-- Data in this exercise --
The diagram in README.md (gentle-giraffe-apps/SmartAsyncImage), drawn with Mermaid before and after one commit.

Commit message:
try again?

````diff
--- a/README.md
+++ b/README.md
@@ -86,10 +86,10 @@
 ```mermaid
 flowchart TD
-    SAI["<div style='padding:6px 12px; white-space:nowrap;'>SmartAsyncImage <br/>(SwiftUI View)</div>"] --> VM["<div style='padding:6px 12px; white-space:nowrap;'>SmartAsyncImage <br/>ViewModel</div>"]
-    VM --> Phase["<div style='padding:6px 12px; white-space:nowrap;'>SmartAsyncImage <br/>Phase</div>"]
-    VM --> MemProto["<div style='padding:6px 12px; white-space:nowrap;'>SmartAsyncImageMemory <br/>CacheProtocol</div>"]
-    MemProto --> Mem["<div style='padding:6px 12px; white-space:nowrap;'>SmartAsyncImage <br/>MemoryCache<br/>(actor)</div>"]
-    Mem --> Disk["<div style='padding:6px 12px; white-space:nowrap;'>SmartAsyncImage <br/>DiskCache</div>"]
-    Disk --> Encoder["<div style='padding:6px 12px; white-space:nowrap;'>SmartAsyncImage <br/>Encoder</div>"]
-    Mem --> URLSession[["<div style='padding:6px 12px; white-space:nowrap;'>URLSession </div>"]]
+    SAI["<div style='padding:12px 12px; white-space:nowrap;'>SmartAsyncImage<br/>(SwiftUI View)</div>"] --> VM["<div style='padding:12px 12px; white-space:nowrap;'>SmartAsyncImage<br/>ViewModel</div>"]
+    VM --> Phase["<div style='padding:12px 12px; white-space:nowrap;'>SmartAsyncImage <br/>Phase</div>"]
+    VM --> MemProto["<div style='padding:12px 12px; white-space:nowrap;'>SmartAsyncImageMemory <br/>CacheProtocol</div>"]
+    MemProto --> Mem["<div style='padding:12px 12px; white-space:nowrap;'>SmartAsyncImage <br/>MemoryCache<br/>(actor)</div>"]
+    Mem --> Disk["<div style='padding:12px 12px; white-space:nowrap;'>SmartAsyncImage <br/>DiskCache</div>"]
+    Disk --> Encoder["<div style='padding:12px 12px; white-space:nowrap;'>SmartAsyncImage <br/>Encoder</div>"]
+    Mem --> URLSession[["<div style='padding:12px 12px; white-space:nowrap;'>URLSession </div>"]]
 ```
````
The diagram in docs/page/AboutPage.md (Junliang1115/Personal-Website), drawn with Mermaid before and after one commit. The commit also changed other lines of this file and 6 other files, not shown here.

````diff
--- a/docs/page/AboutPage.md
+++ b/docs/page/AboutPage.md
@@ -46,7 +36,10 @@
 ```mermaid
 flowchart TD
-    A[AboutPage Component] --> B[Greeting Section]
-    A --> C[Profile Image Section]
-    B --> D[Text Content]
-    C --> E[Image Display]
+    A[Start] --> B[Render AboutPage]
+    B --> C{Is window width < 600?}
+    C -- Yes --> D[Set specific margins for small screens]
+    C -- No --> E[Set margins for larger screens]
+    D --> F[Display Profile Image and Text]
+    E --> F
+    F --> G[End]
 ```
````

-- What is expected --
Every line of the data above should be copied exactly.

-- Answer for this exercise --
The diagram in README.md (gentle-giraffe-apps/SmartAsyncImage), drawn with Mermaid before and after one commit.

Commit message:
try again?

````diff
--- a/README.md
+++ b/README.md
@@ -86,10 +86,10 @@
 ```mermaid
 flowchart TD
-    SAI["<div style='padding:6px 12px; white-space:nowrap;'>SmartAsyncImage <br/>(SwiftUI View)</div>"] --> VM["<div style='padding:6px 12px; white-space:nowrap;'>SmartAsyncImage <br/>ViewModel</div>"]
-    VM --> Phase["<div style='padding:6px 12px; white-space:nowrap;'>SmartAsyncImage <br/>Phase</div>"]
-    VM --> MemProto["<div style='padding:6px 12px; white-space:nowrap;'>SmartAsyncImageMemory <br/>CacheProtocol</div>"]
-    MemProto --> Mem["<div style='padding:6px 12px; white-space:nowrap;'>SmartAsyncImage <br/>MemoryCache<br/>(actor)</div>"]
-    Mem --> Disk["<div style='padding:6px 12px; white-space:nowrap;'>SmartAsyncImage <br/>DiskCache</div>"]
-    Disk --> Encoder["<div style='padding:6px 12px; white-space:nowrap;'>SmartAsyncImage <br/>Encoder</div>"]
-    Mem --> URLSession[["<div style='padding:6px 12px; white-space:nowrap;'>URLSession </div>"]]
+    SAI["<div style='padding:12px 12px; white-space:nowrap;'>SmartAsyncImage<br/>(SwiftUI View)</div>"] --> VM["<div style='padding:12px 12px; white-space:nowrap;'>SmartAsyncImage<br/>ViewModel</div>"]
+    VM --> Phase["<div style='padding:12px 12px; white-space:nowrap;'>SmartAsyncImage <br/>Phase</div>"]
+    VM --> MemProto["<div style='padding:12px 12px; white-space:nowrap;'>SmartAsyncImageMemory <br/>CacheProtocol</div>"]
+    MemProto --> Mem["<div style='padding:12px 12px; white-space:nowrap;'>SmartAsyncImage <br/>MemoryCache<br/>(actor)</div>"]
+    Mem --> Disk["<div style='padding:12px 12px; white-space:nowrap;'>SmartAsyncImage <br/>DiskCache</div>"]
+    Disk --> Encoder["<div style='padding:12px 12px; white-space:nowrap;'>SmartAsyncImage <br/>Encoder</div>"]
+    Mem --> URLSession[["<div style='padding:12px 12px; white-space:nowrap;'>URLSession </div>"]]
 ```
````
The diagram in docs/page/AboutPage.md (Junliang1115/Personal-Website), drawn with Mermaid before and after one commit. The commit also changed other lines of this file and 6 other files, not shown here.

````diff
--- a/docs/page/AboutPage.md
+++ b/docs/page/AboutPage.md
@@ -46,7 +36,10 @@
 ```mermaid
 flowchart TD
-    A[AboutPage Component] --> B[Greeting Section]
-    A --> C[Profile Image Section]
-    B --> D[Text Content]
-    C --> E[Image Display]
+    A[Start] --> B[Render AboutPage]
+    B --> C{Is window width < 600?}
+    C -- Yes --> D[Set specific margins for small screens]
+    C -- No --> E[Set margins for larger screens]
+    D --> F[Display Profile Image and Text]
+    E --> F
+    F --> G[End]
 ```
````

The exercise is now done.